___ Data shown ___

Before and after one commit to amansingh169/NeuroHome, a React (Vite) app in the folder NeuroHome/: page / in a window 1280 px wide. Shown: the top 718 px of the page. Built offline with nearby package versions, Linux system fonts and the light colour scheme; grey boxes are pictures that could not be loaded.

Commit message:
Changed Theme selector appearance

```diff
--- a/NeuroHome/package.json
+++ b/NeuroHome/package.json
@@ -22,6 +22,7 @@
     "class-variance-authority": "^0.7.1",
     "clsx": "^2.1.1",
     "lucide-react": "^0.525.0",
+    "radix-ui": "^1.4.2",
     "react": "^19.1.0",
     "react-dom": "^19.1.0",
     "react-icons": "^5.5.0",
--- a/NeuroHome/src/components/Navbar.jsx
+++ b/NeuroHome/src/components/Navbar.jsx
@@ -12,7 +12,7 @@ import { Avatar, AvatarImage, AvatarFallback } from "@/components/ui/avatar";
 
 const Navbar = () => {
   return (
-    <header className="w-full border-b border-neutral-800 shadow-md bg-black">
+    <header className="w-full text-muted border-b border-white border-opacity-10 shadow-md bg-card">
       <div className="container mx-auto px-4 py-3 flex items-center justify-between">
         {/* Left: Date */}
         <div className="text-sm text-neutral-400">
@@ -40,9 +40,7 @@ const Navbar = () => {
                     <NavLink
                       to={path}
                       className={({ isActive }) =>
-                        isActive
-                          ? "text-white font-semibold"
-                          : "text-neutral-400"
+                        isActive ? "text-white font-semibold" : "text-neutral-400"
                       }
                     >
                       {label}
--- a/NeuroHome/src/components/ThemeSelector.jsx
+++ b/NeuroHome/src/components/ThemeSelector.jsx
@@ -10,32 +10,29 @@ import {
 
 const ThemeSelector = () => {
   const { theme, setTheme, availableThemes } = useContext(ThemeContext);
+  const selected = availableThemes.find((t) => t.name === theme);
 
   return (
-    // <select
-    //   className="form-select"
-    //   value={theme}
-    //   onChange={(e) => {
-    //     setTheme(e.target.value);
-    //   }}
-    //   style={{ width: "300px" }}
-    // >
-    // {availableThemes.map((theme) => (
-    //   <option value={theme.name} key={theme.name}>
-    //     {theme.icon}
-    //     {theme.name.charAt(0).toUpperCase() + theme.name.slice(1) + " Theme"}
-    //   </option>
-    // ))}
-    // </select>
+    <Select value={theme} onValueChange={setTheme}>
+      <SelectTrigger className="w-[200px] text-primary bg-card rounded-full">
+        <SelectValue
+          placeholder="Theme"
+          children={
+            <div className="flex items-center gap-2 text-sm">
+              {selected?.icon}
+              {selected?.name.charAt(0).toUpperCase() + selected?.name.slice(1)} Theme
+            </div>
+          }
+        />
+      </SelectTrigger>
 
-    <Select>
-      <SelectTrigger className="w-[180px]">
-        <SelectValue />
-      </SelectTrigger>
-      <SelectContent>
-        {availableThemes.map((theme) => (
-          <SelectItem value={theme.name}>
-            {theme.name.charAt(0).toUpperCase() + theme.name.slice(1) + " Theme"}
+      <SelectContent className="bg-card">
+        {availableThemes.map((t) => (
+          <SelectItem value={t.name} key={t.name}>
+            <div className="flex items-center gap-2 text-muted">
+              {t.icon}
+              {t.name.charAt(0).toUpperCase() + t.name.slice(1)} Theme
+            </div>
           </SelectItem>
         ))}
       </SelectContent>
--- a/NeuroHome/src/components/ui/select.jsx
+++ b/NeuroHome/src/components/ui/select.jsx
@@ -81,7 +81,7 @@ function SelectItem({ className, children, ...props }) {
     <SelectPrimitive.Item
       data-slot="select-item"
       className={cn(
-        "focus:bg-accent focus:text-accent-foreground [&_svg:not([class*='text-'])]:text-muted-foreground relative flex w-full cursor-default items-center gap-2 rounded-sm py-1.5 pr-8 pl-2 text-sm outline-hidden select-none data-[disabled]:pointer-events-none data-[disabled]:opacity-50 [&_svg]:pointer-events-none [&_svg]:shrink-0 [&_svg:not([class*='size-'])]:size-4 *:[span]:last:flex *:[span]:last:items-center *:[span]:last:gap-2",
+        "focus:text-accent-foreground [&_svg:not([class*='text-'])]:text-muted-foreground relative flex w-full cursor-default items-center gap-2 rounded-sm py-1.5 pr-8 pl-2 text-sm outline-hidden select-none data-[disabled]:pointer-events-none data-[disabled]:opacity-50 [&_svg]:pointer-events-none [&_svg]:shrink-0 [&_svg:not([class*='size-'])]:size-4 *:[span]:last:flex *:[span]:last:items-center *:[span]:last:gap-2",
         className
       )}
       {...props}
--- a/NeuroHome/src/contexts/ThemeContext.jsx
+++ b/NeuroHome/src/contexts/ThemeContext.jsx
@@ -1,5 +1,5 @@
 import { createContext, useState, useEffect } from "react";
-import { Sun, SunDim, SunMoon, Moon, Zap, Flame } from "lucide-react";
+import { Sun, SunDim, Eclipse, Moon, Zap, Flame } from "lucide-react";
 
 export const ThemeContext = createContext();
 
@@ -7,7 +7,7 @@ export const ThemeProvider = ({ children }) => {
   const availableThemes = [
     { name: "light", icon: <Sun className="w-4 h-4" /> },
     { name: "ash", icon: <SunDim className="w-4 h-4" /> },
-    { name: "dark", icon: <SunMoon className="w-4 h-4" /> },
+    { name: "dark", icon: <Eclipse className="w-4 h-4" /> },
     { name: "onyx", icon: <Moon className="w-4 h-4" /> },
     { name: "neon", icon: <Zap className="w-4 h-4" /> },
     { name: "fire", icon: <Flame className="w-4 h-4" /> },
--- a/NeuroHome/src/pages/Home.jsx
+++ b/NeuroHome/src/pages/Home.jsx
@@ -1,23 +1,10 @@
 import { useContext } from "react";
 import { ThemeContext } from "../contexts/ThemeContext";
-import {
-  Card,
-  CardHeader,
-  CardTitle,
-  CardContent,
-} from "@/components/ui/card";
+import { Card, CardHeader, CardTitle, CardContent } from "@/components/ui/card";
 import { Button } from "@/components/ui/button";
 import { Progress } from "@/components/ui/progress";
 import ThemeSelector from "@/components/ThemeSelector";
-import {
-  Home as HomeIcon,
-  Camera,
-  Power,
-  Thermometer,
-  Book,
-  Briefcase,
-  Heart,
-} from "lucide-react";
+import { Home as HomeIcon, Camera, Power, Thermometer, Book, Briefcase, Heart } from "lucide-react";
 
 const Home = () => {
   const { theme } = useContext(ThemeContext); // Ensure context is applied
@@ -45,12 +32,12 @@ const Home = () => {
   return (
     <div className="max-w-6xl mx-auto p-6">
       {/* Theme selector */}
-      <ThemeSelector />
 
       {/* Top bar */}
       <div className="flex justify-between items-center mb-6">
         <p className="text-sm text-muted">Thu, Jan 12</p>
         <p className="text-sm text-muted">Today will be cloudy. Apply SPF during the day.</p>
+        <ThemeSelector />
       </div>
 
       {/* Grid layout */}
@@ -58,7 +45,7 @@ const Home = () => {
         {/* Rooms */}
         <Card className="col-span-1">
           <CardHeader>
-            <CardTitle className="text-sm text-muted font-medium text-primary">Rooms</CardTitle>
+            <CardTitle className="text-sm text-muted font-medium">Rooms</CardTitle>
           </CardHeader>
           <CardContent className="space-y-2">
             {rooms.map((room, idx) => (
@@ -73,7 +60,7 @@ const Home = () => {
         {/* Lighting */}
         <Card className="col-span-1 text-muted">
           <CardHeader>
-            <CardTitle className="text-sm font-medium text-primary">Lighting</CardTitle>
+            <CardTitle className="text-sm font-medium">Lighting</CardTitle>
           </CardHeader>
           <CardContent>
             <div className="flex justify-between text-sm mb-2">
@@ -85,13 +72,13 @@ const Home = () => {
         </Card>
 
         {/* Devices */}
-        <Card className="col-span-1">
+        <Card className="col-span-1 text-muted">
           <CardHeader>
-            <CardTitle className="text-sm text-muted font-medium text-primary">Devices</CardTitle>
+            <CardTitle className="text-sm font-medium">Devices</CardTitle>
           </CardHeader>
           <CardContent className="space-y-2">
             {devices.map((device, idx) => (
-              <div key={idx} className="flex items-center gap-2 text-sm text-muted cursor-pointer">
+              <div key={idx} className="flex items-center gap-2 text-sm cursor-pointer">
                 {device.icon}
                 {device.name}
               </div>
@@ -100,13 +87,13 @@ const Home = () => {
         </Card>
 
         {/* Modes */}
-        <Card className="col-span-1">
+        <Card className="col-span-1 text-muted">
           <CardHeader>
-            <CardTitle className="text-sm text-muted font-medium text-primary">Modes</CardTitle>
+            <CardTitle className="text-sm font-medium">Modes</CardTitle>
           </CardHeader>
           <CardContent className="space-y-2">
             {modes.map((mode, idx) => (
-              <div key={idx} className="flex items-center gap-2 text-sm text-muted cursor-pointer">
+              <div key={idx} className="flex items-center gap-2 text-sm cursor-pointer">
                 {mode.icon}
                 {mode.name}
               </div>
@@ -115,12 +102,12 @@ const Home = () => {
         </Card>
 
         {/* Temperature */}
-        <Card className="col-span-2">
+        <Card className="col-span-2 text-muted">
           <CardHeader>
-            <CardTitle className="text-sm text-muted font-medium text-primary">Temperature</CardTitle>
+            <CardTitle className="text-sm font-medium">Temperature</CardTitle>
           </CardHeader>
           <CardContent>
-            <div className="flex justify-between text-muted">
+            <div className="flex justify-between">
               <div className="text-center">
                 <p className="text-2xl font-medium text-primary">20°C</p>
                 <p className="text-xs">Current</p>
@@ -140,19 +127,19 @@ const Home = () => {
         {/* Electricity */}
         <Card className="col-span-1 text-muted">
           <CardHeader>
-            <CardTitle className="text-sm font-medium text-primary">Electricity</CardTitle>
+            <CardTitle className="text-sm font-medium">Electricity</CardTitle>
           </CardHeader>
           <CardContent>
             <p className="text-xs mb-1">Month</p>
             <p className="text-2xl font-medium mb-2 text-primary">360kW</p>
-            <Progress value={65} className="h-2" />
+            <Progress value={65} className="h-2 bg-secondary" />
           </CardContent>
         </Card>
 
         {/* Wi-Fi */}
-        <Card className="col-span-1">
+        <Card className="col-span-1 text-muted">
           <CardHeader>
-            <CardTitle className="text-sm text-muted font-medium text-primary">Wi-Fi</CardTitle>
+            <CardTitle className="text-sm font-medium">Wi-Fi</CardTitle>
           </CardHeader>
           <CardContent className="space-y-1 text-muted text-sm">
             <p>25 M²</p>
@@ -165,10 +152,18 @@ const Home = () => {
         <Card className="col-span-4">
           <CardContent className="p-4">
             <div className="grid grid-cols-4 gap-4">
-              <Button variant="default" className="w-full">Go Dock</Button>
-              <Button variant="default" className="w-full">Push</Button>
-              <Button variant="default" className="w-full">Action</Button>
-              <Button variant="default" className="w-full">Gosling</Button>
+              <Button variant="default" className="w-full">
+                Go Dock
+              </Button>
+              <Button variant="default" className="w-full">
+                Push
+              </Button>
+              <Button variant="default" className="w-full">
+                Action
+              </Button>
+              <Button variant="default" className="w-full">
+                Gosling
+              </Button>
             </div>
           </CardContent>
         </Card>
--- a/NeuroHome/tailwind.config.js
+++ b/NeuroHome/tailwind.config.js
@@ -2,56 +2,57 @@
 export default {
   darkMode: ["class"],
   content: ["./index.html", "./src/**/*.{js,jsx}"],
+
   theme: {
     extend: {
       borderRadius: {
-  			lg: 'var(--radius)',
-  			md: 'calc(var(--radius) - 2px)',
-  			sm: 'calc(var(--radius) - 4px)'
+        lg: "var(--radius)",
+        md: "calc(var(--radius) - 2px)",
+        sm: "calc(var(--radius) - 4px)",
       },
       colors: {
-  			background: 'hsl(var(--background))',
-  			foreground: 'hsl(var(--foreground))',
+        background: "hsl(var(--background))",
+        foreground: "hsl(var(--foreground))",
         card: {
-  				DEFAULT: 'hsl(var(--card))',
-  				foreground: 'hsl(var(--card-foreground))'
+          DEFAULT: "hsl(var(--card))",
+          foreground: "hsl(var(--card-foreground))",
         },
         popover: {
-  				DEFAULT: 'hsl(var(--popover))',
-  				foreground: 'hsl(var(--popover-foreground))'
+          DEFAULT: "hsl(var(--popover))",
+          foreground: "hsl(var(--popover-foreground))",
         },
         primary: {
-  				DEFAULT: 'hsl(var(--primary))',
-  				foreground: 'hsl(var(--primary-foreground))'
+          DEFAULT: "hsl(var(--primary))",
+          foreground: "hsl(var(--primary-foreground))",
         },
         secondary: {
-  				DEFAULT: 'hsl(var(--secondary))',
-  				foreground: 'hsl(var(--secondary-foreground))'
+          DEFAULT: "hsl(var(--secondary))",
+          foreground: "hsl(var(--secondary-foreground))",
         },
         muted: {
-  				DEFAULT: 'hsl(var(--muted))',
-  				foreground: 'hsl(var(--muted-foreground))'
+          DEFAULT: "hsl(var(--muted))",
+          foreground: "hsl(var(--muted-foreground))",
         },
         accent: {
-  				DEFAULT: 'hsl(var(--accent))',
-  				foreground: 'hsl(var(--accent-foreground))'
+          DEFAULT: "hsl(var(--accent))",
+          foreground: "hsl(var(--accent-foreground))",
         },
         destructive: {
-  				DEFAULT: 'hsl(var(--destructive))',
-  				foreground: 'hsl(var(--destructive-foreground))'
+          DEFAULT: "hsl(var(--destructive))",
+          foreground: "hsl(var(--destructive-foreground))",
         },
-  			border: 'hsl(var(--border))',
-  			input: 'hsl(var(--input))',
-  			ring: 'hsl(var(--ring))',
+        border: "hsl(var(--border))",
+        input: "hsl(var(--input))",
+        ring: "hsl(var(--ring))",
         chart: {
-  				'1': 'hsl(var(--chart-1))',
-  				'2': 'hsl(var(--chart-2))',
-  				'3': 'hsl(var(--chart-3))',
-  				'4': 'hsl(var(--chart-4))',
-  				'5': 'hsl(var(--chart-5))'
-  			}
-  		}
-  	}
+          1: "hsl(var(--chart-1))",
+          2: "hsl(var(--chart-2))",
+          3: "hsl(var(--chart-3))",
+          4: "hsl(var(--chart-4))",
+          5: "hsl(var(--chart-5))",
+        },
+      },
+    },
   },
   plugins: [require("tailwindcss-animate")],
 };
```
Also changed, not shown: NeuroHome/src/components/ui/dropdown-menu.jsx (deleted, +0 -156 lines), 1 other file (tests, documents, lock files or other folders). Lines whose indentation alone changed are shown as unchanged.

___

Assignment:
Going through the listing above, tally the lines that contain the word "Dock" and state the total alone.

Solution for this exercise:
2